==== Entries provided

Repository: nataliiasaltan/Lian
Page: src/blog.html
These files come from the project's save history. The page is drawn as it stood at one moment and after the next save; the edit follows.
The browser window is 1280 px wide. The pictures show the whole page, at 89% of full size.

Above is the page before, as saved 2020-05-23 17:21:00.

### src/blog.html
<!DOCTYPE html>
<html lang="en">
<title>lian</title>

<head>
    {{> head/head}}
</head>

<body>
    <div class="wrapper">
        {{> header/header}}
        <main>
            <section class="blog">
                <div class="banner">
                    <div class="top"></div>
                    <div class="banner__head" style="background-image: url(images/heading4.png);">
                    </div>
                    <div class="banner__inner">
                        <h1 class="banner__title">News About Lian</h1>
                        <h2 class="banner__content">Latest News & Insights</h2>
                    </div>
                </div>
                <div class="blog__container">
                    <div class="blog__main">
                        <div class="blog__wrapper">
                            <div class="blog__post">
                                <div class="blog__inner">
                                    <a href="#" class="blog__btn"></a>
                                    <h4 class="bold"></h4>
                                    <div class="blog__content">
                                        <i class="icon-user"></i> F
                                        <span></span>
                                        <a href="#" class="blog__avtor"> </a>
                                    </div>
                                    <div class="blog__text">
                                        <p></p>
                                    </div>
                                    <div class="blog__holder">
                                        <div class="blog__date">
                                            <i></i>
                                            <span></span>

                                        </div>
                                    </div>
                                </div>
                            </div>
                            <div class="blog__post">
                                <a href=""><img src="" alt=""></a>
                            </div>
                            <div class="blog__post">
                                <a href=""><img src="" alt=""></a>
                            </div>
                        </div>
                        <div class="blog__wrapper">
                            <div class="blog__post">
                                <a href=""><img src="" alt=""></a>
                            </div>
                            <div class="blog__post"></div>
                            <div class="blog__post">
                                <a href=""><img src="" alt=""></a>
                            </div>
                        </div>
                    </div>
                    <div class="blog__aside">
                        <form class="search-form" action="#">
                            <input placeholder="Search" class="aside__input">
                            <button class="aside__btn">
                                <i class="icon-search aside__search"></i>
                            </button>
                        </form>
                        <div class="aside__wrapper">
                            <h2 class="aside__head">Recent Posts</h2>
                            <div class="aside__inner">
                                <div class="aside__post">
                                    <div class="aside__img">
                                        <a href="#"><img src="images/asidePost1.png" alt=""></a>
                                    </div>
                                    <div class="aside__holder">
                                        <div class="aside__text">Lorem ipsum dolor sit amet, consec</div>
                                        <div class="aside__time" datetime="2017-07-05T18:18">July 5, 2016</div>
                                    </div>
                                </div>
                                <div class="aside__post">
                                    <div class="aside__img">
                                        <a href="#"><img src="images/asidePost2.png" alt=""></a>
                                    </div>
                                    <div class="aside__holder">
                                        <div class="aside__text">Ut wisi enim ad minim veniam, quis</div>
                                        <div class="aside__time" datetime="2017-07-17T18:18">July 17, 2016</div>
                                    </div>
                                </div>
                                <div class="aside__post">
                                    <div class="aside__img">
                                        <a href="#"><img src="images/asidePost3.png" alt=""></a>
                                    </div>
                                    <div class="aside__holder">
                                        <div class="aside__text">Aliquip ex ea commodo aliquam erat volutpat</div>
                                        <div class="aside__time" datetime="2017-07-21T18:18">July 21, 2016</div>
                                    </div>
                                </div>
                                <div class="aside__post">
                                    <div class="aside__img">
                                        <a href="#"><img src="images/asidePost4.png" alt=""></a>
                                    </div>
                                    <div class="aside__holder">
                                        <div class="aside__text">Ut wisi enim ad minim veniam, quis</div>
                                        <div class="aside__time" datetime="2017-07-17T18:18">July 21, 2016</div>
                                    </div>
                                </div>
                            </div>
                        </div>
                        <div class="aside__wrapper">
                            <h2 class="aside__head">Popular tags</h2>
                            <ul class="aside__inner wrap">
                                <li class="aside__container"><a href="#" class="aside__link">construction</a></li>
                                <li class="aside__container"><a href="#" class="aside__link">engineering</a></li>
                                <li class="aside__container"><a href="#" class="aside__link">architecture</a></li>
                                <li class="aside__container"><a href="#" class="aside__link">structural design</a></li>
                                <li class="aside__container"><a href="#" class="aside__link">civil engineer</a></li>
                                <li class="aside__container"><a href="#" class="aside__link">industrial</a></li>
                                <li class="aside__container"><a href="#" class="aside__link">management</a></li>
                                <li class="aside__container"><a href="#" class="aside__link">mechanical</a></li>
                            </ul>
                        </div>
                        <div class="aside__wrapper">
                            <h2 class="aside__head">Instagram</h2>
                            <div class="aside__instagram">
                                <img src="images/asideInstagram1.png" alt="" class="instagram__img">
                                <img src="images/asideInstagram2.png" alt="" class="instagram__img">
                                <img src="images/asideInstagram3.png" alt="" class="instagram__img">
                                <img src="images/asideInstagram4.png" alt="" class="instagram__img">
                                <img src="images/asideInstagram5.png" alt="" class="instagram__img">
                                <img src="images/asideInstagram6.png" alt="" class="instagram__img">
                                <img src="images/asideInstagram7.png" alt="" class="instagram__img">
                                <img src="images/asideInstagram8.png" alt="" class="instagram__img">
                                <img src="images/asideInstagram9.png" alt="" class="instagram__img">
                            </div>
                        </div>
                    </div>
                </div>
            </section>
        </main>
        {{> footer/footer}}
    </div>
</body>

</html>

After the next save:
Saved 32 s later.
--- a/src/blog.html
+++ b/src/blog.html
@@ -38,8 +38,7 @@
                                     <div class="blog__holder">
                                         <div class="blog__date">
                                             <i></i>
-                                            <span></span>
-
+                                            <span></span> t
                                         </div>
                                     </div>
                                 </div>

========

Show, from the records above, every line that includes "html".

Page: src/blog.html
### src/blog.html
<!DOCTYPE html>
<html lang="en">
</html>
--- a/src/blog.html
+++ b/src/blog.html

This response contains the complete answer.